## Work required
Only lines with the word "semibold" are needed; collect each of them from the listing below.

---*---

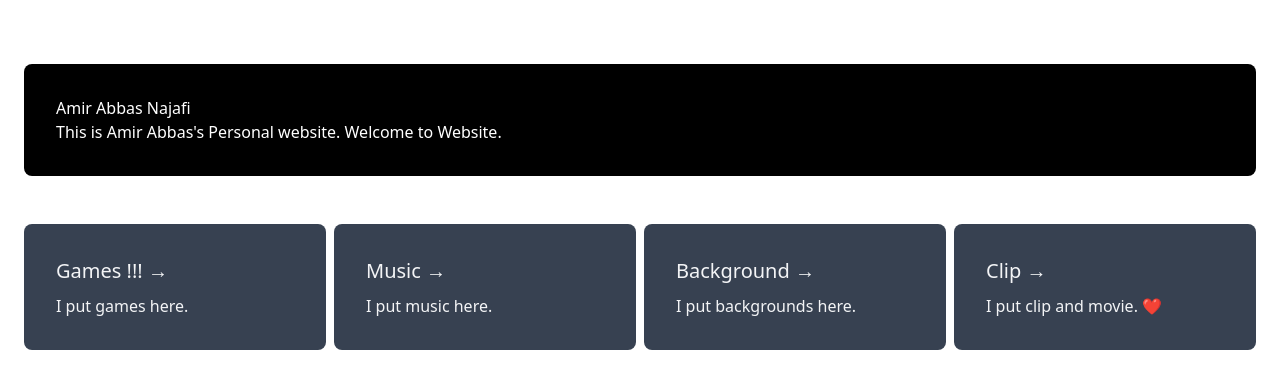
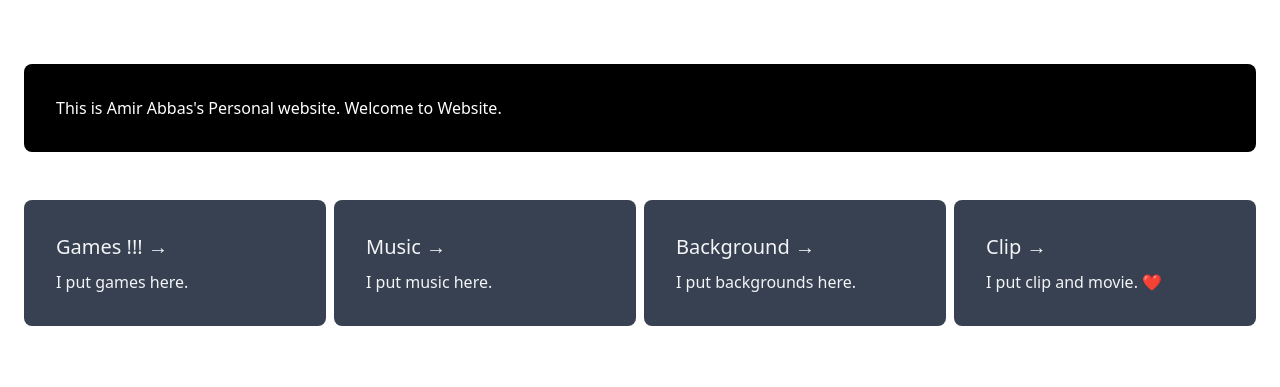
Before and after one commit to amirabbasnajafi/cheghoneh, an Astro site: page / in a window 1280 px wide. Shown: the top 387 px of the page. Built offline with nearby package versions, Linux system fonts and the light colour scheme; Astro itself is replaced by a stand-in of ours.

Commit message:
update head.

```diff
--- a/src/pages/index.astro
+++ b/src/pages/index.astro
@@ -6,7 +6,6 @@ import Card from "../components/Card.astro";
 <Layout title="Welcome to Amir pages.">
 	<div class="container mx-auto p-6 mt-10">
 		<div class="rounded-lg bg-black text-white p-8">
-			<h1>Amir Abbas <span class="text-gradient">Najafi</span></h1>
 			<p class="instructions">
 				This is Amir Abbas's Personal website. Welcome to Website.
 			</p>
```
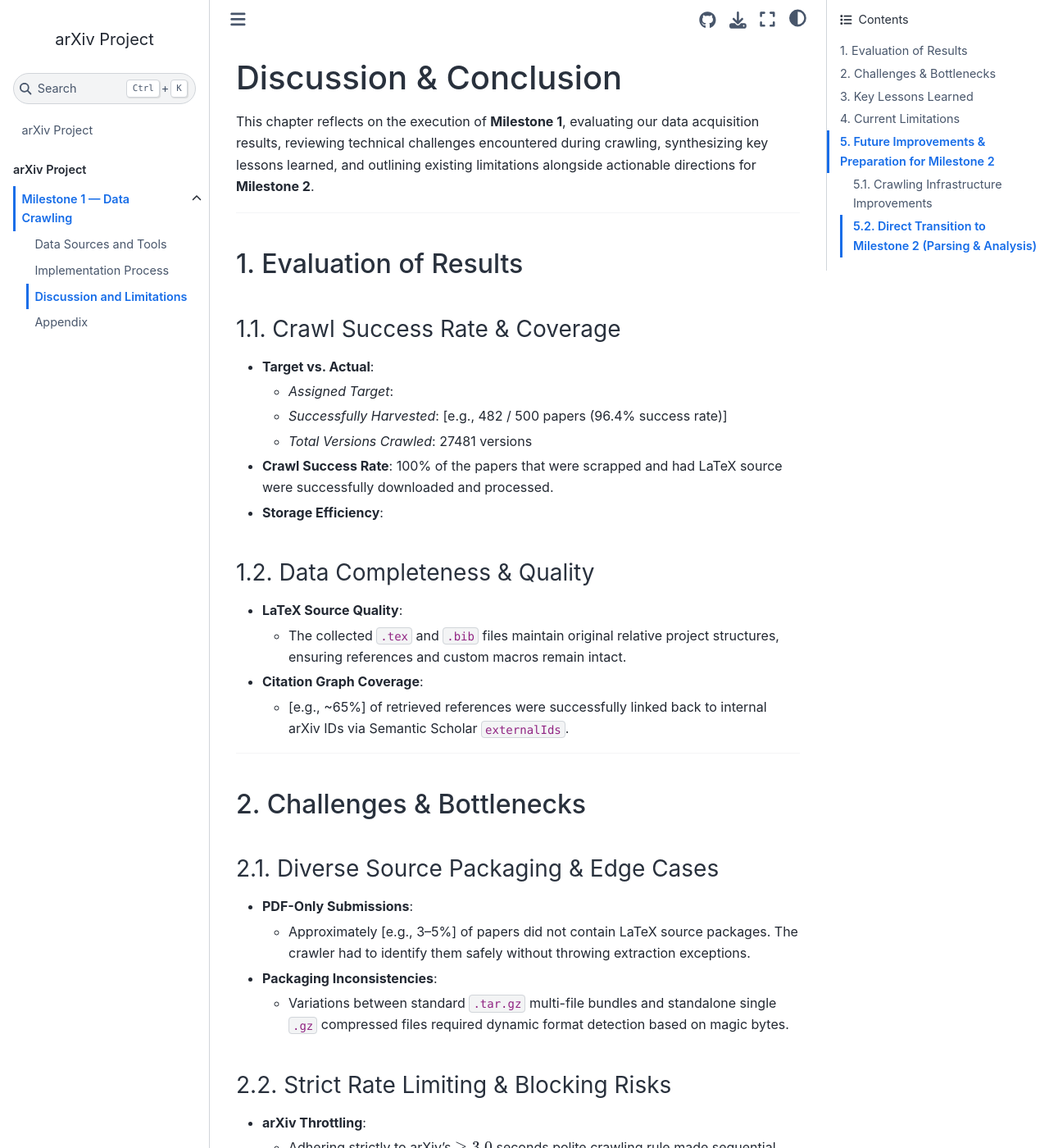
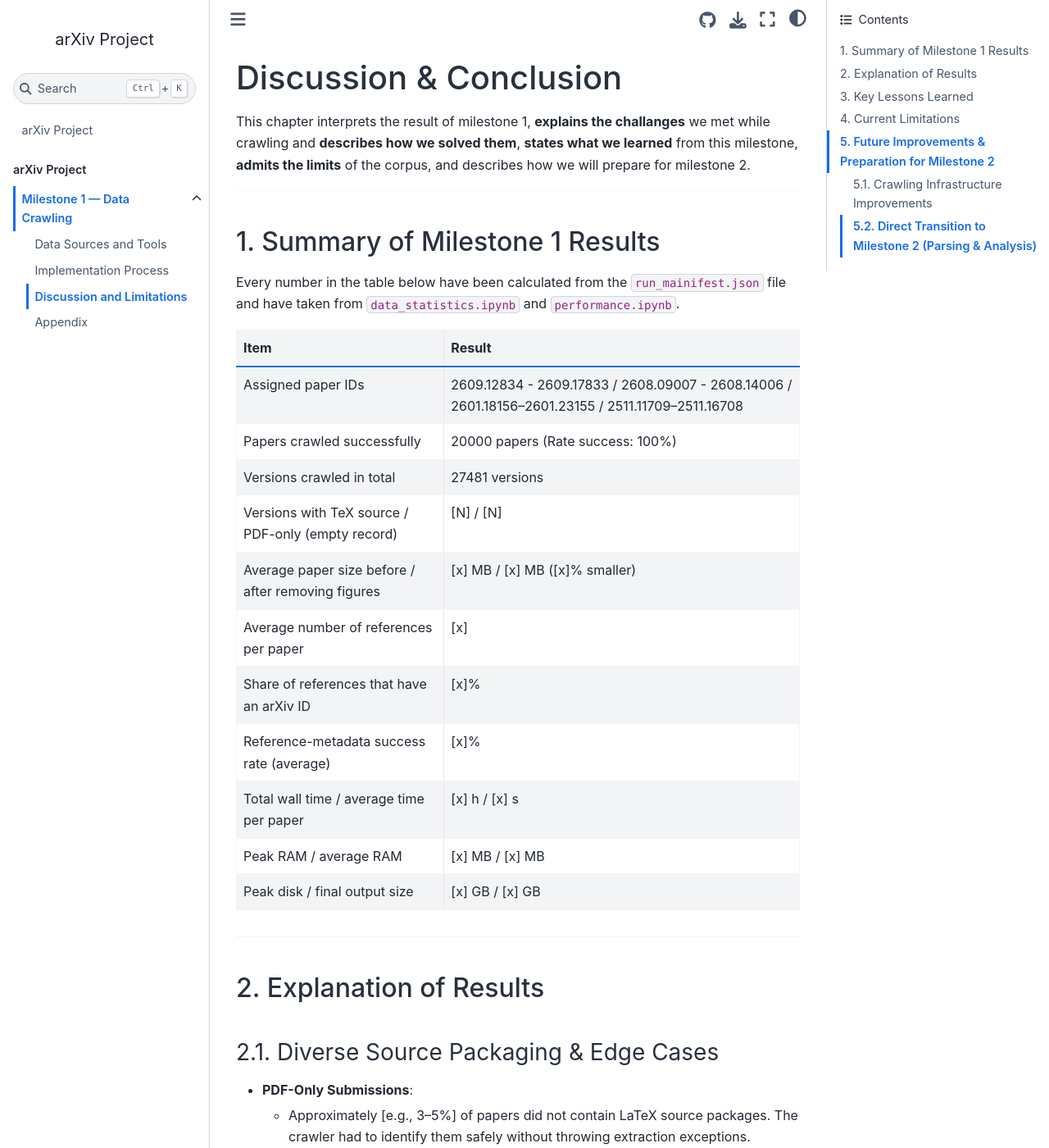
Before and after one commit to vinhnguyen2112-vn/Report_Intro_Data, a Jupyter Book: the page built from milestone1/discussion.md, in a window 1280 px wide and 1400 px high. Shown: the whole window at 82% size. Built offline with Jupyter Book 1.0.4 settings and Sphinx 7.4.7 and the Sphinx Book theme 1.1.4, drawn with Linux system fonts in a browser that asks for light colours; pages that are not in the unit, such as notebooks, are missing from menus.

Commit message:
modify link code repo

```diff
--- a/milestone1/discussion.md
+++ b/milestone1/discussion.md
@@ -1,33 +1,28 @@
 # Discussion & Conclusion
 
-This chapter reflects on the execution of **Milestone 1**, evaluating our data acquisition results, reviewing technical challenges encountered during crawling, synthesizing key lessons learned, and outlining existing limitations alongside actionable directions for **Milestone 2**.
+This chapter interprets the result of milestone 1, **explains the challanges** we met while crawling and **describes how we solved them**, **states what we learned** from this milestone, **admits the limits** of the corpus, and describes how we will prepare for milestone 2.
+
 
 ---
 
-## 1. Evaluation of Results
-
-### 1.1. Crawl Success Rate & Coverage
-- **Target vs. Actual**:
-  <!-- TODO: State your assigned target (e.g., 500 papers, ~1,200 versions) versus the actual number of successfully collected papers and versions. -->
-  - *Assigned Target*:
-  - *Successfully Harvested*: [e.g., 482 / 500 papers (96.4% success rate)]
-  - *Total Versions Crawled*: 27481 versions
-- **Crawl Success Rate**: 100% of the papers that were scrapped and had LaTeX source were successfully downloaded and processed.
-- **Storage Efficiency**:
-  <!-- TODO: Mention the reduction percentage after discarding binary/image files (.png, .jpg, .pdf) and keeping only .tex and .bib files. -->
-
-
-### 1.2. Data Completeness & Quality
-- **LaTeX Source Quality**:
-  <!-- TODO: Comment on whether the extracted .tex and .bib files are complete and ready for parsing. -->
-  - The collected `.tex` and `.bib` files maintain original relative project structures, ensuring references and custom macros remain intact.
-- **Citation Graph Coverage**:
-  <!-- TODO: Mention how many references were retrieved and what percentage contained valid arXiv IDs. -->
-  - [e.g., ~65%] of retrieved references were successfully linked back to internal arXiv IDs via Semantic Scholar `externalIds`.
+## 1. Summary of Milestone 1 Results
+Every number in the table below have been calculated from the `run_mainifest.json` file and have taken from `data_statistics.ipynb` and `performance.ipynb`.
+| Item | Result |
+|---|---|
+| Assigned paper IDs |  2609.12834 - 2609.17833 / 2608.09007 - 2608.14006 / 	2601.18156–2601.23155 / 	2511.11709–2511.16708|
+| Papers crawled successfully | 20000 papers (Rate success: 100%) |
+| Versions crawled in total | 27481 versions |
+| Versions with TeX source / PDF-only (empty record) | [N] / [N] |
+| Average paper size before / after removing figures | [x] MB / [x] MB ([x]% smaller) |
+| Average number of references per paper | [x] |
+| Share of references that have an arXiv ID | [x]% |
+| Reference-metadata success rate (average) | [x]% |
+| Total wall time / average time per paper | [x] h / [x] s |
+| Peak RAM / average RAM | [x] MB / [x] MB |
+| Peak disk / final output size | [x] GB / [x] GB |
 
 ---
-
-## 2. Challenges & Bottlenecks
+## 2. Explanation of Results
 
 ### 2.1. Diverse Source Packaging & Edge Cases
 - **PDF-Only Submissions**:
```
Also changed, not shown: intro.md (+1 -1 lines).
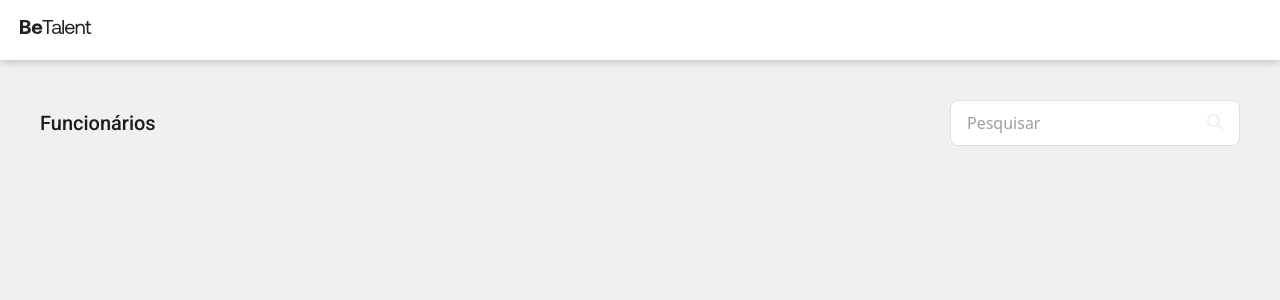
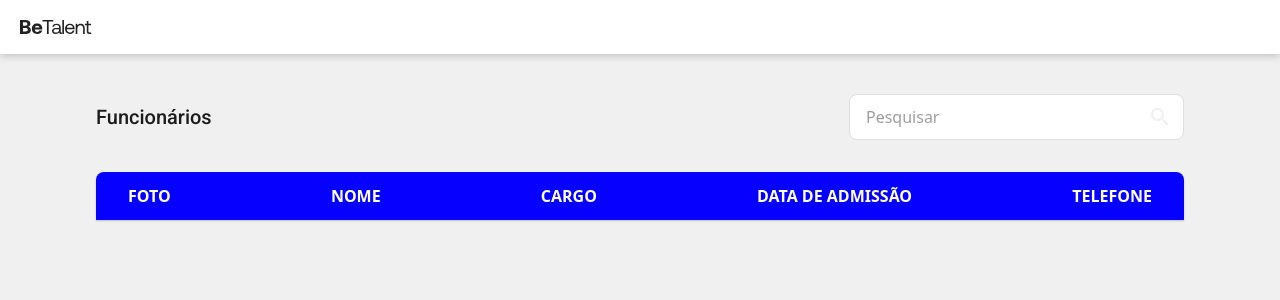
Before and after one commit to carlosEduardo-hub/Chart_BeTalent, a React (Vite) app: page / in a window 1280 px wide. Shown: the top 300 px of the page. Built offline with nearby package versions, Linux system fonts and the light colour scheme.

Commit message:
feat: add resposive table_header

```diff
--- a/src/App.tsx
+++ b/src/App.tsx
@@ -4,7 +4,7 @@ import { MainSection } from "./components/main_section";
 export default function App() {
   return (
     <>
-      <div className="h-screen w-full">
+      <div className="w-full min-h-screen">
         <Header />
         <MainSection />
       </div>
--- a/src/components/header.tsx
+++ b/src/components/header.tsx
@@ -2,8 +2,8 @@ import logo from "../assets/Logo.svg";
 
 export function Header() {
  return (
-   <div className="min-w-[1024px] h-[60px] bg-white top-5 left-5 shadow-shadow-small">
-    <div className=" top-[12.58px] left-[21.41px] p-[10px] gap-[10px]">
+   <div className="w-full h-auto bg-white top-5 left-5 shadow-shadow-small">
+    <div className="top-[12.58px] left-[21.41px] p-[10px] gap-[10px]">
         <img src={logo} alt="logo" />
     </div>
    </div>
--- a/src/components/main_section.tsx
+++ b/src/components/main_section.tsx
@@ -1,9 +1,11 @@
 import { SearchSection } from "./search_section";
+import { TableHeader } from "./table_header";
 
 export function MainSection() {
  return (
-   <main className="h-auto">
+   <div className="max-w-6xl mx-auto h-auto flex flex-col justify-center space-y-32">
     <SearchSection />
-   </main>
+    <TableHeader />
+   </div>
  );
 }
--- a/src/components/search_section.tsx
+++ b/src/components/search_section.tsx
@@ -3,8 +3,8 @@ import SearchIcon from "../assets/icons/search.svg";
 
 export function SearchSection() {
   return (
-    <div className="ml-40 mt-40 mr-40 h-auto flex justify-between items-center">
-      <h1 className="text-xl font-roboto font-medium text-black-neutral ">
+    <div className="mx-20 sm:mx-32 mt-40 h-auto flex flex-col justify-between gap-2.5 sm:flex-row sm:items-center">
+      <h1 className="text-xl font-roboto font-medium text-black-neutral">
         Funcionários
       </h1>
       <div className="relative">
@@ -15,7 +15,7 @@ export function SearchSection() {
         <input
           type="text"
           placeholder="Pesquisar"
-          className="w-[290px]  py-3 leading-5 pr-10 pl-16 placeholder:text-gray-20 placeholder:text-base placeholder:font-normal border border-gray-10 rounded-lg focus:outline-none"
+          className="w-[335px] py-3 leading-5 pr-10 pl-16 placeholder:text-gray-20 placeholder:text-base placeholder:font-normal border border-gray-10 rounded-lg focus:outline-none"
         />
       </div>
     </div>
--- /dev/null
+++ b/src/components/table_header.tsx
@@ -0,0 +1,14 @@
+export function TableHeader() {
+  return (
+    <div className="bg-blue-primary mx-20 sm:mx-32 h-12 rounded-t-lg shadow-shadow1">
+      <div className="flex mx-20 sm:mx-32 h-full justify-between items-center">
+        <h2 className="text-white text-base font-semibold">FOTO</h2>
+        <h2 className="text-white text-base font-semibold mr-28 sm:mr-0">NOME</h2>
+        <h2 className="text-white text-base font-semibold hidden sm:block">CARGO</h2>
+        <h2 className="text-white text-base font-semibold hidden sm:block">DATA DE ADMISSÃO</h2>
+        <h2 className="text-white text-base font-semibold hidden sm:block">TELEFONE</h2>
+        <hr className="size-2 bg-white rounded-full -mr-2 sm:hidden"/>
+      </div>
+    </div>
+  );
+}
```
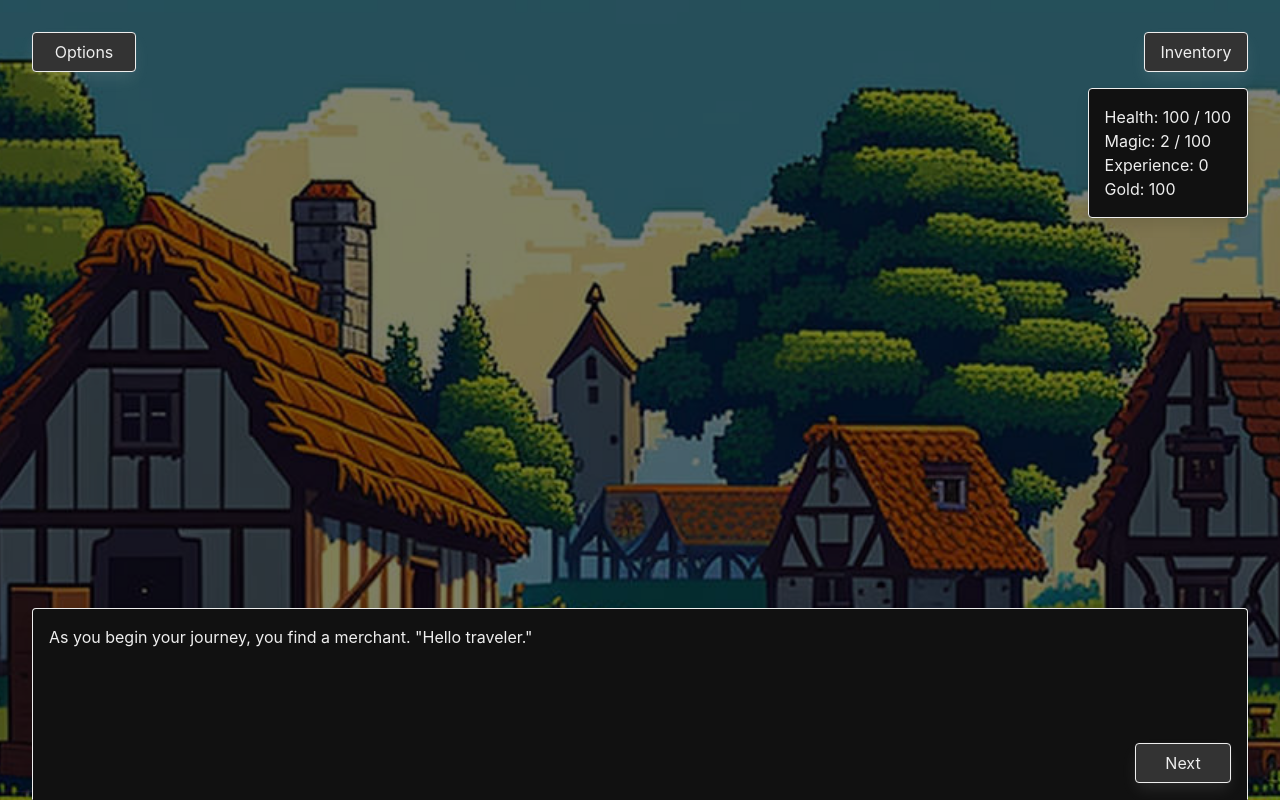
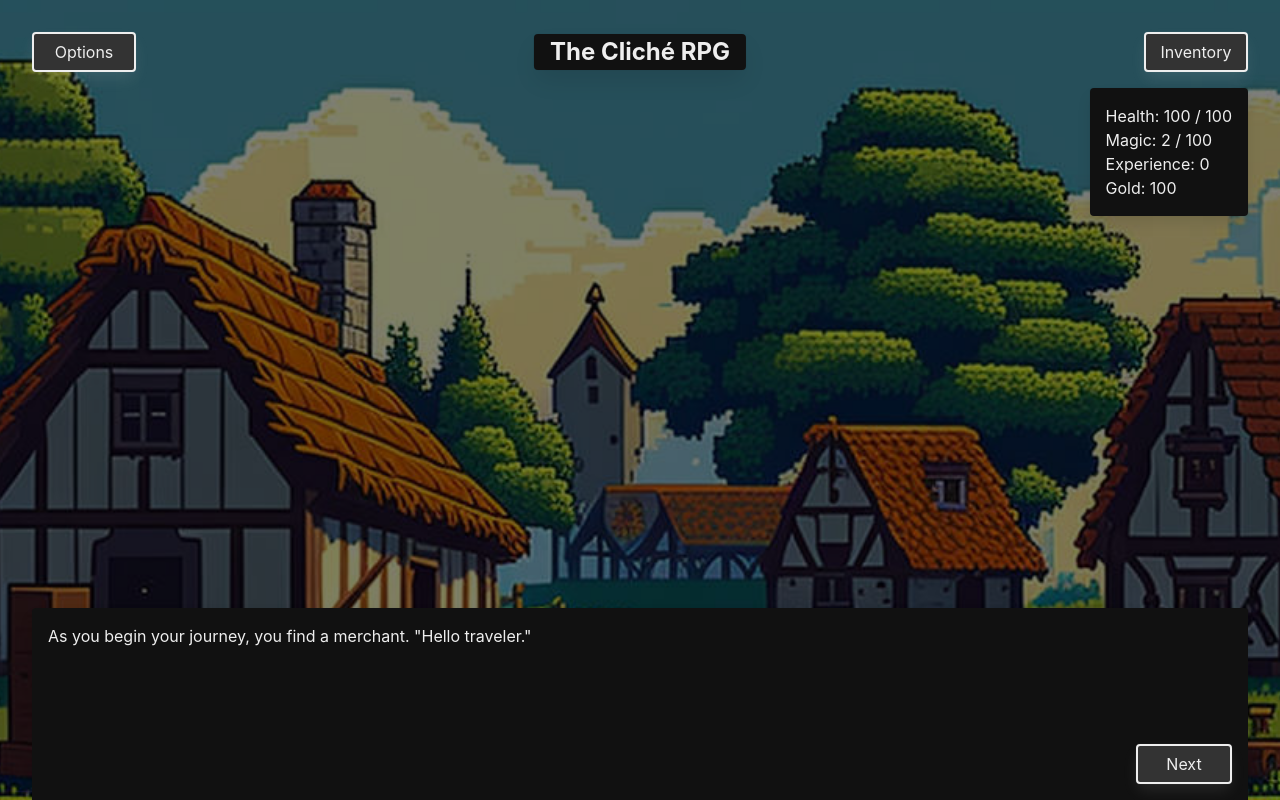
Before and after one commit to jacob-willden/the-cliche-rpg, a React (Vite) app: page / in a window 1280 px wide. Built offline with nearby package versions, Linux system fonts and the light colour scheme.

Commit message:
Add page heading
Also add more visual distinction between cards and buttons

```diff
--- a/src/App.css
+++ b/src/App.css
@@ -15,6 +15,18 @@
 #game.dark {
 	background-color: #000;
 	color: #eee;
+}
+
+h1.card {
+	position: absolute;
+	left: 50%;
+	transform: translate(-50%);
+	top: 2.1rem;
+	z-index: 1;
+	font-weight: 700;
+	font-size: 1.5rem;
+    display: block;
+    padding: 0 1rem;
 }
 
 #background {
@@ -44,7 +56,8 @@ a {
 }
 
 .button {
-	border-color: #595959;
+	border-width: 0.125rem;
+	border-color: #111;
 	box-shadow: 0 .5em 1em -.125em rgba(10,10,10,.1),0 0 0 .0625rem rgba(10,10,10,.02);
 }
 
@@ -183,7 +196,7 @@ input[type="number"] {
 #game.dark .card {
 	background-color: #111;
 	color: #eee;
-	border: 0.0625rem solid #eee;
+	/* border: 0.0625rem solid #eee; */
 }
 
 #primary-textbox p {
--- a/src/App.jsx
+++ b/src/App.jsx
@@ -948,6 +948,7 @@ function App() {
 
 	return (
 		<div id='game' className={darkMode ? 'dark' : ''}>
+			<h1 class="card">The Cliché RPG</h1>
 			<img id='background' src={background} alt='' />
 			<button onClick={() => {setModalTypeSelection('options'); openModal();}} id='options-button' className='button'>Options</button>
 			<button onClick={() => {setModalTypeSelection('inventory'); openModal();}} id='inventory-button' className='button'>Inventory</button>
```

---*---

## Completed exercise
+        <h2 className="text-white text-base font-semibold">FOTO</h2>
+        <h2 className="text-white text-base font-semibold mr-28 sm:mr-0">NOME</h2>
+        <h2 className="text-white text-base font-semibold hidden sm:block">CARGO</h2>
+        <h2 className="text-white text-base font-semibold hidden sm:block">DATA DE ADMISSÃO</h2>
+        <h2 className="text-white text-base font-semibold hidden sm:block">TELEFONE</h2>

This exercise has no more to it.